A public inquiry into proposals to raise the toll for cars on Bristol's Clifton Suspension Bridge - from 30p to 50p - opens on Tuesday.
Opponents say there is 'no justification' for the toll rise
The bridge trustees say the rise is needed because of increased insurance charges, the cost of new lighting and the discovery of voids under one tower.
But the National Alliance Against Tolls claims the trust has large reserves and very little is spent on maintenance.
The toll charge for cars last rose in 2003, from 20p to 30p.

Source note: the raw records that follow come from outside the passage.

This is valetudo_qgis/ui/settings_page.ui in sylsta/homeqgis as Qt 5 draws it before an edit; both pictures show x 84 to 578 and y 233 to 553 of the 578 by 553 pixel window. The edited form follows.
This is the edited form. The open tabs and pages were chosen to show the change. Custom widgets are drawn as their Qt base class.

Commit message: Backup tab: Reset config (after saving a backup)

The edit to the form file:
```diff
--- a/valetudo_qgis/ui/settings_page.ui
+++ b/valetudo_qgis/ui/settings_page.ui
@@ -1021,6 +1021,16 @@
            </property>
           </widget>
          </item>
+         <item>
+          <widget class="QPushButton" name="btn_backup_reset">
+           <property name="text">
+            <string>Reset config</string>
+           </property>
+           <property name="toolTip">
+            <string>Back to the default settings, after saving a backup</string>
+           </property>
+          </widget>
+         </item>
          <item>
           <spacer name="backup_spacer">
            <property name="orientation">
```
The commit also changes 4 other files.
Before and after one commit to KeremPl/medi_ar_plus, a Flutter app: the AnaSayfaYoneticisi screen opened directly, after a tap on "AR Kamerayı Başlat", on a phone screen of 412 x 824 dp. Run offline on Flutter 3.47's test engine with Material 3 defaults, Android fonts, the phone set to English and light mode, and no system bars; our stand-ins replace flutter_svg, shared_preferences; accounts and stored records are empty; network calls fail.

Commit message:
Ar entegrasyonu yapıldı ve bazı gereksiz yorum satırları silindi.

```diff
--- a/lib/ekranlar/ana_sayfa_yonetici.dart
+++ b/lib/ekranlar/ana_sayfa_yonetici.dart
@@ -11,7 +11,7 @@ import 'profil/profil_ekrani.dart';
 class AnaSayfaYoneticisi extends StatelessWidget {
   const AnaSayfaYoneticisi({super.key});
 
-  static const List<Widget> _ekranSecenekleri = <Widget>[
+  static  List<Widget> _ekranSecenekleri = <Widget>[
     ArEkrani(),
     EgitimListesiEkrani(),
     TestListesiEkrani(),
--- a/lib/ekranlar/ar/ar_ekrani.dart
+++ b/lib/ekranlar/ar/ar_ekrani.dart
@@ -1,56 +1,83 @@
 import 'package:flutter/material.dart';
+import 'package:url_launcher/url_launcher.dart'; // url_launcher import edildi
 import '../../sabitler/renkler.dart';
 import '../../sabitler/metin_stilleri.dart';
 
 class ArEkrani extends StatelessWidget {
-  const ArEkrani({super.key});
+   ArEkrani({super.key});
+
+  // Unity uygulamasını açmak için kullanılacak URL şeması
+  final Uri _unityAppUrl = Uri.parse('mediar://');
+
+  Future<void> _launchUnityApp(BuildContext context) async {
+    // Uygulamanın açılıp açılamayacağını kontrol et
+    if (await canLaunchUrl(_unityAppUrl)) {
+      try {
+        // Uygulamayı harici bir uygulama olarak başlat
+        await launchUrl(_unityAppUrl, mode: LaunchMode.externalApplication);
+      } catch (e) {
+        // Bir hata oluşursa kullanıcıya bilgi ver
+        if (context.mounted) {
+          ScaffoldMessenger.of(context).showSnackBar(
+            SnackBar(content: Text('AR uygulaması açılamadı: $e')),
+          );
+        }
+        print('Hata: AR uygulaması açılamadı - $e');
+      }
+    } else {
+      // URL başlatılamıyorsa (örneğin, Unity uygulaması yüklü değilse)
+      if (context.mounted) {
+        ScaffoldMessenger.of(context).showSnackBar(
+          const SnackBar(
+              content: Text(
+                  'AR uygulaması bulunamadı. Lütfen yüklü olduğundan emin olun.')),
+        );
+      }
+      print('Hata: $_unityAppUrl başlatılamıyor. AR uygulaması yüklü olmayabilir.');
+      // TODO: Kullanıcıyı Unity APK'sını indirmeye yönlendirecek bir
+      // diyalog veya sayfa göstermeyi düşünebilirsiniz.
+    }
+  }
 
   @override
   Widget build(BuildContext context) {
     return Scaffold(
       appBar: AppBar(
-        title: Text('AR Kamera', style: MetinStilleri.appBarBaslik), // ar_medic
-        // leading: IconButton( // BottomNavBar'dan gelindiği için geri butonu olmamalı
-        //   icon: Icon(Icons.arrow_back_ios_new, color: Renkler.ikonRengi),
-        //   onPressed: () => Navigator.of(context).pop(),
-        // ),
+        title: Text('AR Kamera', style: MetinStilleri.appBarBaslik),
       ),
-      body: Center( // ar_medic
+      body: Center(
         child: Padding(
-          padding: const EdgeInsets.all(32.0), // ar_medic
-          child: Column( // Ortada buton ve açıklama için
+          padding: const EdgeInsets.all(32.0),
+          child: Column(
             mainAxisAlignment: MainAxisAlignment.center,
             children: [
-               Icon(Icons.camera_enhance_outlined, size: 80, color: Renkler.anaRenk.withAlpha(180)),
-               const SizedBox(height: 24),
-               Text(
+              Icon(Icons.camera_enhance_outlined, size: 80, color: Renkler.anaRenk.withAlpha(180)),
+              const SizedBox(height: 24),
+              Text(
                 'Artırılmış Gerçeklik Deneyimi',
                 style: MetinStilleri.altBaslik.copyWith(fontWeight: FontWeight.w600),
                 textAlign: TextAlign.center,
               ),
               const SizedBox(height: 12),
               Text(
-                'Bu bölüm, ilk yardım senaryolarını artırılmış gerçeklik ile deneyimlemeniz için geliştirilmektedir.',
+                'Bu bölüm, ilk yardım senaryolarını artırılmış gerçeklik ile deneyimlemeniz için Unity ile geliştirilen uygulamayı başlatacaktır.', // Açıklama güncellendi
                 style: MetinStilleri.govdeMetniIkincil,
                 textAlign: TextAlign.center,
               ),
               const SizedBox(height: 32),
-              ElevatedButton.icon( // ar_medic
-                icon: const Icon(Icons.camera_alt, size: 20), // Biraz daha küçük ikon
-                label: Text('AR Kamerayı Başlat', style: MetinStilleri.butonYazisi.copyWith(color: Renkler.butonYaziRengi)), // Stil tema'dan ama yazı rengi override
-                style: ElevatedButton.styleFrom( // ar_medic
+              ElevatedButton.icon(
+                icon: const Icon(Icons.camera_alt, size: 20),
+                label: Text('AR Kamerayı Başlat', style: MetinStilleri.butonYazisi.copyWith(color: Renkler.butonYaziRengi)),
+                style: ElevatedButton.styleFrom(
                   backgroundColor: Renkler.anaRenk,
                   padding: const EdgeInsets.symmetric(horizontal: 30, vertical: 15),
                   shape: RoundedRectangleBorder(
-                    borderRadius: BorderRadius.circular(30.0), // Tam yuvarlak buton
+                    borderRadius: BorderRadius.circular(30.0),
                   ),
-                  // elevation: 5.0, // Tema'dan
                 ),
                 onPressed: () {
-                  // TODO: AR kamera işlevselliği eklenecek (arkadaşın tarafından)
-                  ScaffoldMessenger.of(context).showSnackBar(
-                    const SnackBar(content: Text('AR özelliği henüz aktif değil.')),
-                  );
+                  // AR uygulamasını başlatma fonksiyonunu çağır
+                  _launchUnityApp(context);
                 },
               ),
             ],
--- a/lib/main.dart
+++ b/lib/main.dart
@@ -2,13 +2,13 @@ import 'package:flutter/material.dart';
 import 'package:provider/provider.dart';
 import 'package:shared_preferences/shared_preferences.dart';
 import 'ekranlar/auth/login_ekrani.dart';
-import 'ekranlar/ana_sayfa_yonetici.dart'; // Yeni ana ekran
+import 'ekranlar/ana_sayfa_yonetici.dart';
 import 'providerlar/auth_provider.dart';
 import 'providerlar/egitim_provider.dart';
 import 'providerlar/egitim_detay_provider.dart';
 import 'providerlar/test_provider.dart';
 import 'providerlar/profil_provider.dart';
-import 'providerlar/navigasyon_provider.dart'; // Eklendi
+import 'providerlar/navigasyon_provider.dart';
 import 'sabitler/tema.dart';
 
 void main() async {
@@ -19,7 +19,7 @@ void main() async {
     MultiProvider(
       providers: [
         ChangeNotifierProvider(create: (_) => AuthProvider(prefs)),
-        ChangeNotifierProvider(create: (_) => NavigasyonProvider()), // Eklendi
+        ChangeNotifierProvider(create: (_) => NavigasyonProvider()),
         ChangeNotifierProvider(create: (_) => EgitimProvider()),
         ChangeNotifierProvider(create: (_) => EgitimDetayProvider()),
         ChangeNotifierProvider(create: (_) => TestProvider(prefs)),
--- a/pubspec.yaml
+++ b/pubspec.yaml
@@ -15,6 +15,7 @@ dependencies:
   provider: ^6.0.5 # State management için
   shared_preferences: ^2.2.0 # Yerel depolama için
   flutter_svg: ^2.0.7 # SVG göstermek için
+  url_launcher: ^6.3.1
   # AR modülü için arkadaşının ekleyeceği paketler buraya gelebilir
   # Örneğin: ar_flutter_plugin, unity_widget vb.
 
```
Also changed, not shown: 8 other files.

John McGoldrick from the National Alliance said it was "particularly opposed" to the increase and that there was "no justification" for any increase, let alone one of 66%.
"Very little of the tolls is spent on bridge maintenance - it seems to largely be spent on things like historical conservation, illuminations, administration and of course the cost of collecting the tolls," he said.
In a statement Clifton Suspension Bridge Trust said: "Current projections mean that, without an increase in the cash toll, there are expected to be ongoing deficits every year, with expenditure exceeding income."
It also pointed out in accordance with the Clifton Suspension Bridge Act 1952 the Trustees have to provide a reserve fund "...to cover any extraordinary claims or happenings".
The public inquiry starts at 1000 BST at the Avon George Hotel.